Follows the Pearson Edexcel International AS/A Level Specification. Learning outcome: 3.9 (i) Know that a locus is the location of genes on a chromosome. 3.9 (ii) Understand the linkage of genes on a chromosome. 3.17 (i) Understand what is meant by the terms stem cell, pluripotent and totipotent, morula and blastocyst. 3.17 (ii) be able to discuss the ways in which society uses scientific knowledge to make decisions about the use of stem cells in medical therapies. 3.18 Understand how cells become specialised through differential gene expression, producing active mRNA, leading to the synthesis of proteins which, in turn, control cell processes or determine cell structure in animals and plants. 3.19 Understand how one gene can give rise to more than one protein through post-transcriptional changes to messenger RNA (mRNA). 3.20 (i) Understand how phenotype is the result of an interaction between genotype and the environment. 3.20 (ii) Know how epigenetic modification, including DNA methylation and histone. modification, can alter the activation of certain genes. 3.20 (iii) Understand how epigenetic modifications can be passed on following cell division. 3.21 understand how some phenotypes are affected by multiple alleles for the same gene, or by polygenic inheritance, as well as the environment, and how polygenic inheritance can give rise to phenotypes that show continuous variation. Content: Lesson 1: Cell Differentiation: Gene Expression Cell Differentiation Effect of Multiple Alleles Co-dominance Dihybrid Inheritance Linked Genes. Lesson 2: Interaction Between Genes and the Environment: Environmental effects on Phenotype (Including enzyme activity) Operons Studying Variation in Humans. Lesson 3: Controlling Gene Expression: Transcription Factors RNA Splicing Epigenetics (Including DNA and Histone Methylation, and Histone Acetylation) Non-Coding RNA Lesson 4: Stem Cells and Using Stem Cells: Blastocyst Development Types of Stems Cells Where Stem Cells are collected Epigenetic Control of haemoglobin development Stem Cell Therapy (including Therapeutic Cloning and iPS Cells) Examples of potential treatable conditions Ethics
Lipids
GregMcCulloughGregMcCullough

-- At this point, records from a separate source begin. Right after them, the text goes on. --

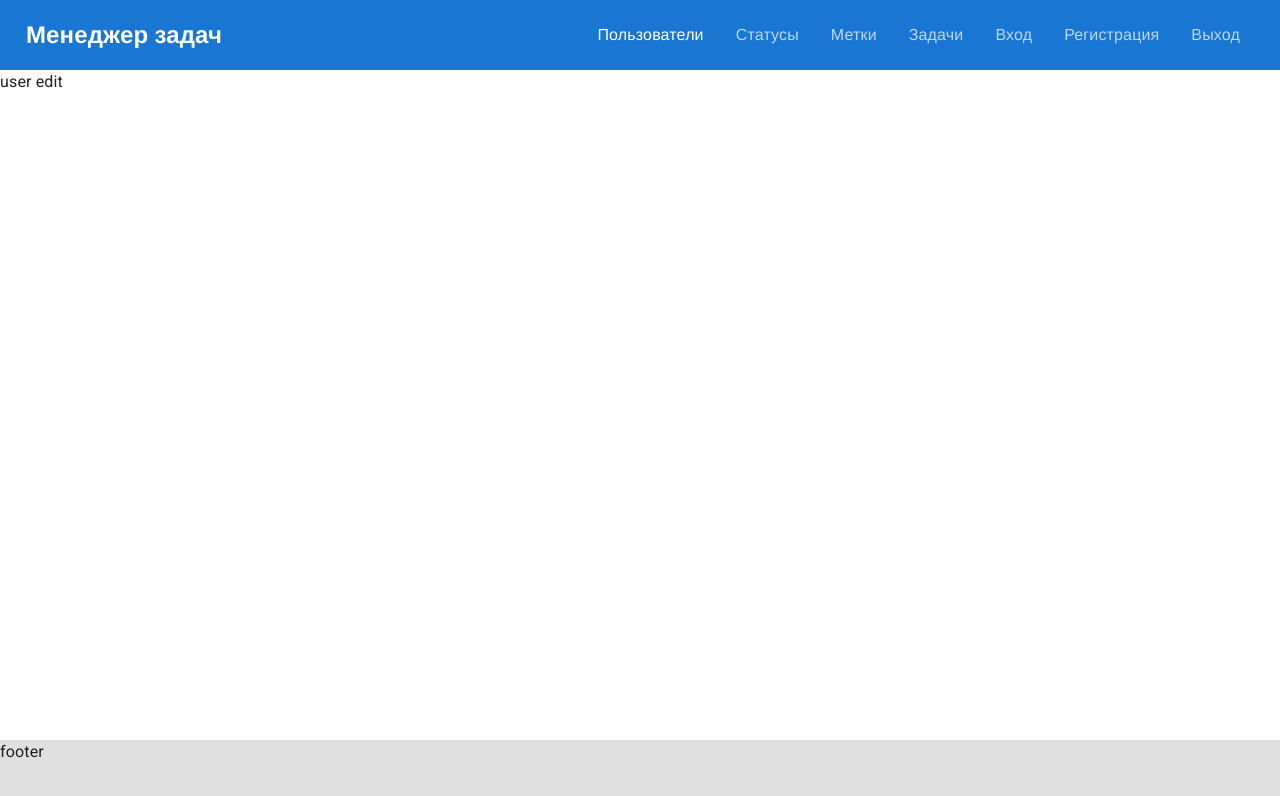
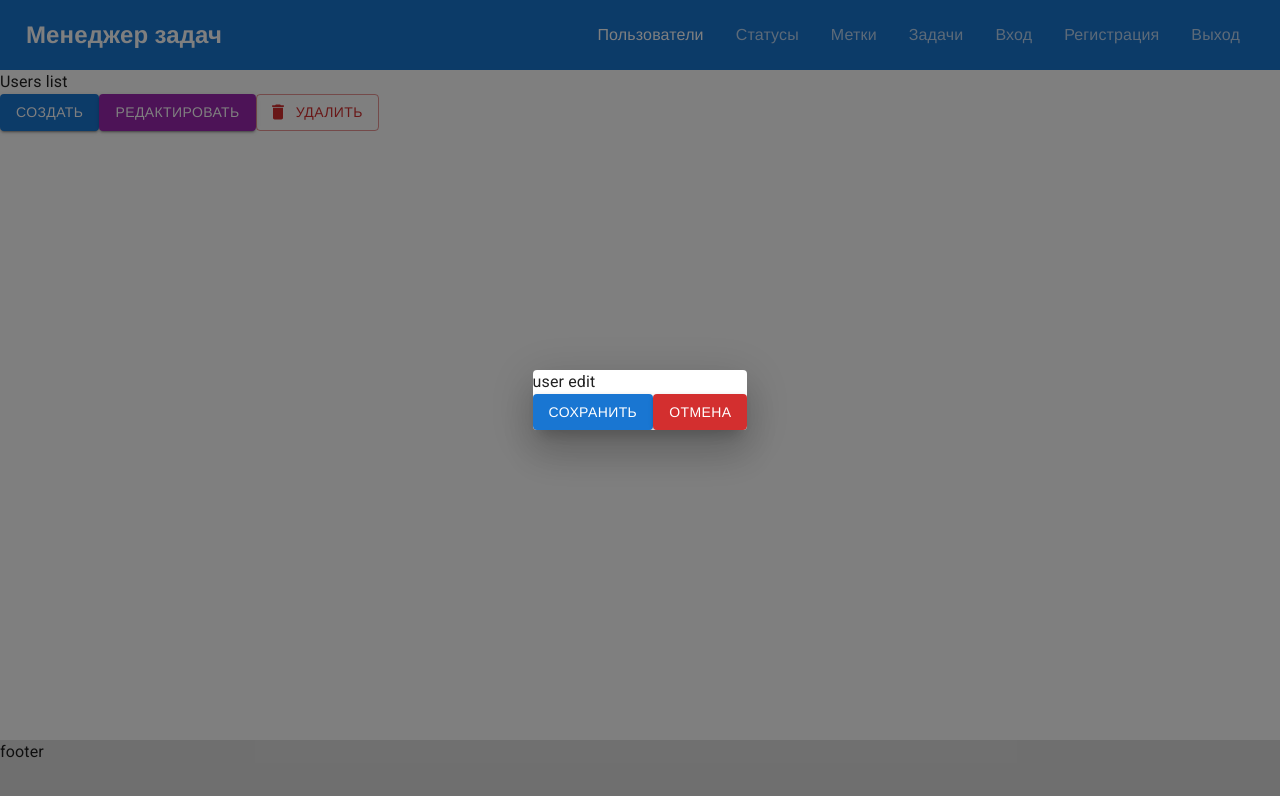
Before and after one commit to ishchts/task-manager-frontend, a React (Create React App) app: page /users/1/edit in a window 1280 px wide. Shown: the top 796 px of the page. Built offline with nearby package versions, Linux system fonts and the light colour scheme; a web font is replaced by a local one.

Commit message:
feat(*): add users routes

```diff
--- a/src/app.tsx
+++ b/src/app.tsx
@@ -6,27 +6,31 @@ import {
   RouterProvider
 } from 'react-router-dom';
 
+import { Link } from '@mui/material';
+
+import UsersList from './pages/users/list';
+import UserEdit from './pages/users/edit';
+import UserNew from './pages/users/new';
+
 import { Layout } from './components/layout';
-
-import { UserDetail } from './pages/user-detail';
 
 const router = createBrowserRouter(
   createRoutesFromElements(
-    <Route path='/' element={<Layout />} errorElement={<div>500</div>} >
-      <Route errorElement={<div>404</div>} >
-        <Route index element={<div>index element</div>} />
-        <Route path='users' element={<div>users</div>} />
-        <Route path='users/:id' element={<UserDetail />} />
-        <Route path='users/:id/edit' element={<div>user edit</div>} />
-        <Route path='users/:id/new' element={<div>user new</div>} />
-        <Route path='statuses' element={<div>statuses</div>} />
+    <Route path='/' errorElement={<Layout>500</Layout>} >
+      <Route errorElement={<Layout>404</Layout>} >
+        <Route index element={<Layout>index element <Link>activiti</Link></Layout>} />
+        <Route path='users' element={<UsersList />}>
+          <Route path=':id/edit' element={<UserEdit />} />
+        </Route>
+        <Route path='users/new' element={<UserNew />} />
+        <Route path='statuses' element={<Layout>statuses</Layout>} />
         <Route path='labels' element={<div>labels</div>} />
         <Route path='tasks' element={<div>tasks</div>} />
         <Route path='sign-in' element={<div>sign in</div>} />
         <Route path='sign-up' element={<div>sign up</div>} />
         <Route path='sign-out' element={<div>sign out</div>} />
       </Route>
-   </Route>
+    </Route>
   )
 );
 
--- a/src/components/layout/index.tsx
+++ b/src/components/layout/index.tsx
@@ -1,5 +1,4 @@
 import React from 'react';
-import { Outlet } from 'react-router';
 import styled from '@emotion/styled';
 import { Container } from '@mui/system';
 
@@ -34,7 +33,11 @@ export const StyledFooter = styled.footer`
   height: 60px;
 `;
 
-export const Layout: React.FC = () => {
+type LayoutProps = {
+  children: React.ReactNode
+};
+
+export const Layout: React.FC<LayoutProps> = ({ children }) => {
   return (
     <StyledWrapper>
       <StyledHeader>
@@ -44,7 +47,7 @@ export const Layout: React.FC = () => {
         </StyledHeaderContainer>
       </StyledHeader>
       <StyledMain>
-        <Outlet />
+        {children}
       </StyledMain>
       <StyledFooter>
         footer
--- a/src/components/logo/index.tsx
+++ b/src/components/logo/index.tsx
@@ -1,6 +1,6 @@
 import React from 'react';
-import { NavLink } from 'react-router-dom';
 import styled from '@emotion/styled';
+import { Link } from '@mui/material';
 
 export const StyledLogo = styled.div`
   display: flex;
@@ -18,7 +18,7 @@ export const StyledLogo = styled.div`
 export const Logo: React.FC = () => {
   return (
     <StyledLogo>
-      <NavLink to="/">Менеджер задач</NavLink>
+      <Link href="/">Менеджер задач</Link>
     </StyledLogo>
   );
 };
--- a/src/pages/user-detail.tsx
+++ /dev/null
@@ -1,5 +0,0 @@
-import React from 'react';
-
-export const UserDetail: React.FC = () => {
-  throw new Error('adsd');
-};
--- /dev/null
+++ b/src/pages/users/edit.tsx
@@ -0,0 +1,22 @@
+import React from 'react';
+import { useNavigate } from 'react-router';
+
+import { Dialog, Button } from '@mui/material';
+
+const Edit: React.FC = () => {
+  const navigate = useNavigate();
+
+  return (
+    <Dialog open={true}>
+      user edit
+      <div>
+        <Button variant='contained' onClick={() => {
+          navigate('/users', { replace: true });
+        }}>Сохранить</Button>
+        <Button variant='contained' color='error'>Отмена</Button>
+      </div>
+    </Dialog>
+  );
+};
+
+export default Edit;
--- /dev/null
+++ b/src/pages/users/list.tsx
@@ -0,0 +1,31 @@
+import React from 'react';
+import { Outlet, useNavigate } from 'react-router';
+
+import { Layout } from '../../components/layout';
+
+import { Button } from '@mui/material';
+import DeleteIcon from '@mui/icons-material/Delete';
+
+const List: React.FC = () => {
+  const navigate = useNavigate();
+
+  return (
+    <Layout>
+      Users list
+      <div>
+        <Button href='new' variant='contained' color='primary'>Создать</Button>
+        <Button
+          variant='contained'
+          color='secondary'
+          onClick={() => {
+            navigate('1/edit', { replace: true });
+          }}
+        >Редактировать</Button>
+        <Button variant='outlined' color='error' startIcon={<DeleteIcon />} >Удалить</Button>
+      </div>
+      <Outlet />
+    </Layout>
+  );
+};
+
+export default List;
--- /dev/null
+++ b/src/pages/users/new.tsx
@@ -0,0 +1,12 @@
+import React from 'react';
+import { Layout } from '../../components/layout';
+
+const New: React.FC = () => {
+  return (
+    <Layout>
+      UserNew
+    </Layout>
+  );
+};
+
+export default New;
```
Also changed, not shown: src/pages/users.tsx (deleted).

Lipids

(0)
Lipids. Follows the Pearson Edexcel International AS/A Level Specification. Learning outcome: 1.5 (i) Know how a triglyceride is synthesised by the formation of ester bonds during condensation reactions between glycerol and three fatty acids. 1.5 (ii) Know the differences between saturated and unsaturated lipids. Content includes: What are lipids? What are they used for? Composition of lipids. Saturated and unsaturated fats and oils. Mono-, Di-, and triglycerides. Phospholipids (and their nature. But not their use).
Proteins
GregMcCulloughGregMcCullough

Proteins

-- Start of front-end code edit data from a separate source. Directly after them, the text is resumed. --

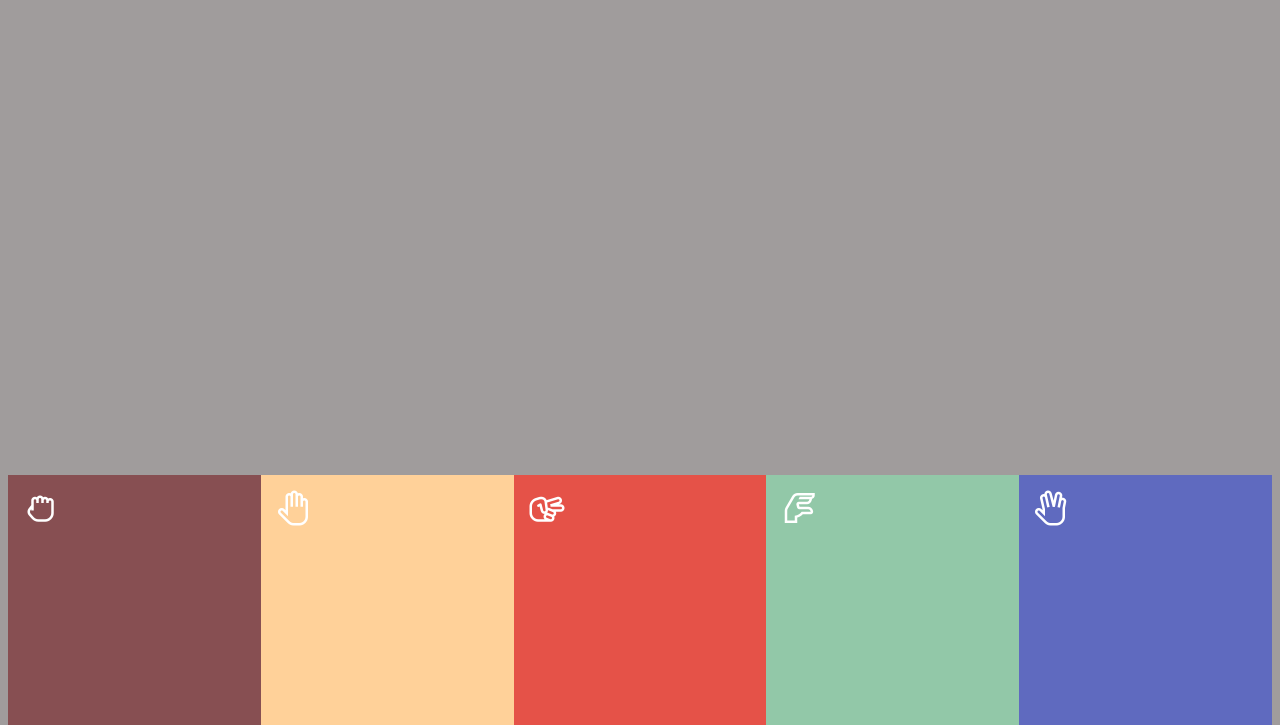
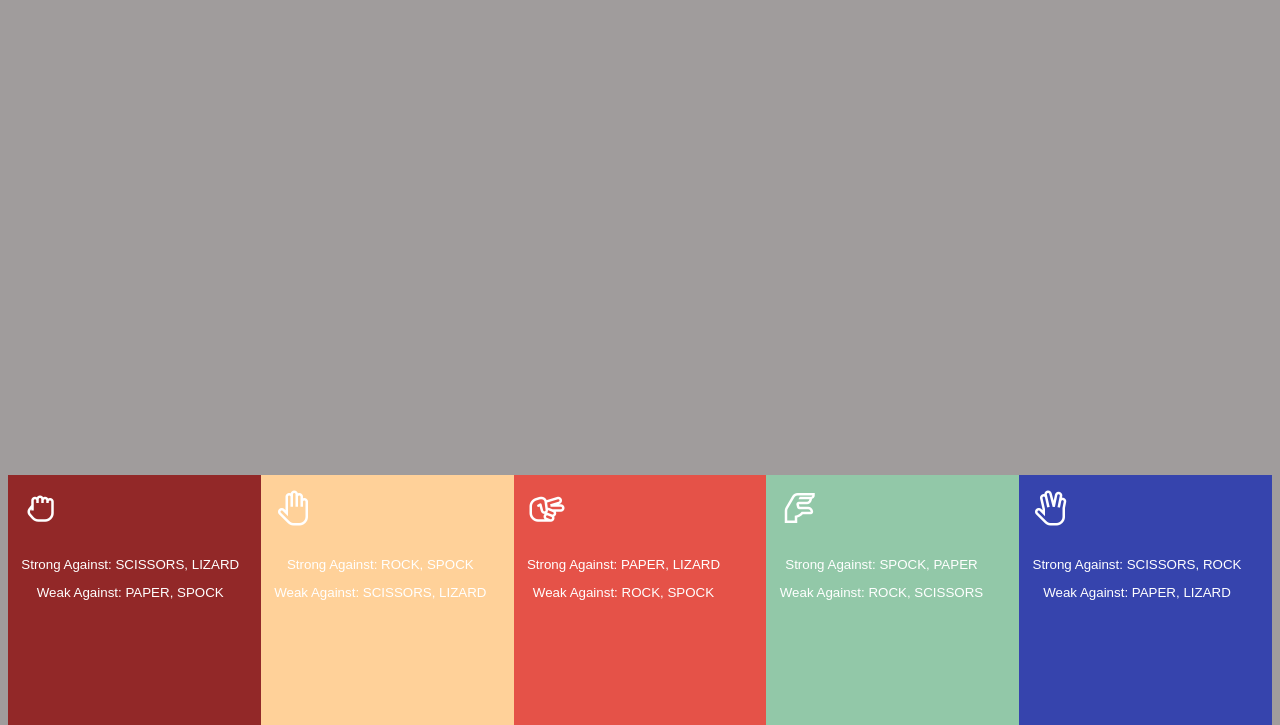
Before and after one commit to Alphasnoopy/odin-rock-paper-scissors, a website: page index.html in a window 1280 px wide. Shown: the part 83-808 px from the top of the page. Drawn offline with nearby package versions, Linux system fonts and the light colour scheme.

Commit message:
Add strong/weak information section to each card

```diff
--- a/index.html
+++ b/index.html
@@ -22,25 +22,75 @@
                 <button class="restart" disabled>Click to Play</button>
             </div>
             <div class="playerBody">
-                <button class="playerCard" id="playerRockCard" style="background: hsl(357,26%,42%);">
+                <button class="playerCard" id="playerRockCard" style="background: rgb(146, 40, 40);">
                     <i class="las la-hand-rock"></i>
                     <p class="cardName">rock</p>
+                    <div class="info">
+                        <p class="details">Strong Against:
+                            <span class="scissorsColor detailSize">SCISSORS</span>,
+                            <span class="lizardColor detailSize">LIZARD</span>
+                        </p>
+                        <p class="details">Weak Against:
+                            <span class="paperColor detailSize">PAPER</span>,
+                            <span class="spockColor detailSize">SPOCK</span>
+                        </p>
+                    </div>
                 </button>
                 <button class="playerCard" id="playerPaperCard" style="background: hsl(33, 100%, 80%);">
                     <i class="las la-hand-paper"></i>
                     <p class="cardName">paper</p>
+                    <div class="info">
+                        <p class="details">Strong Against:
+                            <span class="rockColor detailSize">ROCK</span>,
+                            <span class="spockColor detailSize">SPOCK</span>
+                        </p>
+                        <p class="details">Weak Against:
+                            <span class="scissorsColor detailSize">SCISSORS</span>,
+                            <span class="lizardColor detailSize">LIZARD</span>
+                        </p>
+                    </div>
                 </button>
                 <button class="playerCard" id="playerScissorsCard" style="background: hsl(4,75%,59%);">
                     <i class="las la-hand-scissors"></i>
                     <p class="cardName">scissors</p>
+                    <div class="info">
+                        <p class="details">Strong Against:
+                            <span class="paperColor detailSize">PAPER</span>,
+                            <span class="lizardColor detailSize">LIZARD</span>
+                        </p>
+                        <p class="details">Weak Against:
+                            <span class="rockColor detailSize">ROCK</span>,
+                            <span class="spockColor detailSize">SPOCK</span>
+                        </p>
+                    </div>
                 </button>
                 <button class="playerCard" id="playerLizardCard" style="background: hsl(144,33%,68%);">
                     <i class="las la-hand-lizard"></i>
                     <p class="cardName">lizard</p>
+                    <div class="info">
+                        <p class="details">Strong Against:
+                            <span class="spockColor detailSize">SPOCK</span>,
+                            <span class="paperColor detailSize">PAPER</span>
+                        </p>
+                        <p class="details">Weak Against:
+                            <span class="rockColor detailSize">ROCK</span>,
+                            <span class="scissorsColor detailSize">SCISSORS</span>
+                        </p>
+                    </div>
                 </button>
-                <button class="playerCard" id="playerSpockCard" style="background: hsl(233,43%,56%);">
+                <button class="playerCard" id="playerSpockCard" style="background: rgb(54, 68, 173);">
                     <i class="las la-hand-spock"></i>
                     <p class="cardName">spock</p>
+                    <div class="info">
+                        <p class="details">Strong Against:
+                            <span class="scissorsColor detailSize">SCISSORS</span>,
+                            <span class="rockColor detailSize">ROCK</span>
+                        </p>
+                        <p class="details">Weak Against:
+                            <span class="paperColor detailSize">PAPER</span>,
+                            <span class="lizardColor detailSize">LIZARD</span>
+                        </p>
+                    </div>
                 </button>
             </div>
         </main>
```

(0)
Proteins. Follows the Pearson Edexcel International AS/A Level Specification. Learning outcome: 2.6 (i) Know the basic structure of an amino acid. 2.6 (ii) Understand the formation of polypeptides and proteins (amino acid monomers linked by condensation reactions to form peptide bonds). 2.6 (iii) Understand the significance of a protein’s primary structure in determining its secondary structure, three-dimensional structure and properties (globular and fibrous proteins and the types of bonds involved in its three-dimensional structure). 2.6 (iv) Know the molecular structure of a globular protein and a fibrous protein and understand how their structures relate to their functions (including haemoglobin and collagen). Contents include: Amino acid structure The types of amino acids Peptide bonds and polypeptide chains Prime-, second-, terti-, and quarternary structures Bonds within proteins Fibrous and globular proteins (Collagen and Haemoglobin as examples) Conjugated proteins Prosthetic groups Practical ideas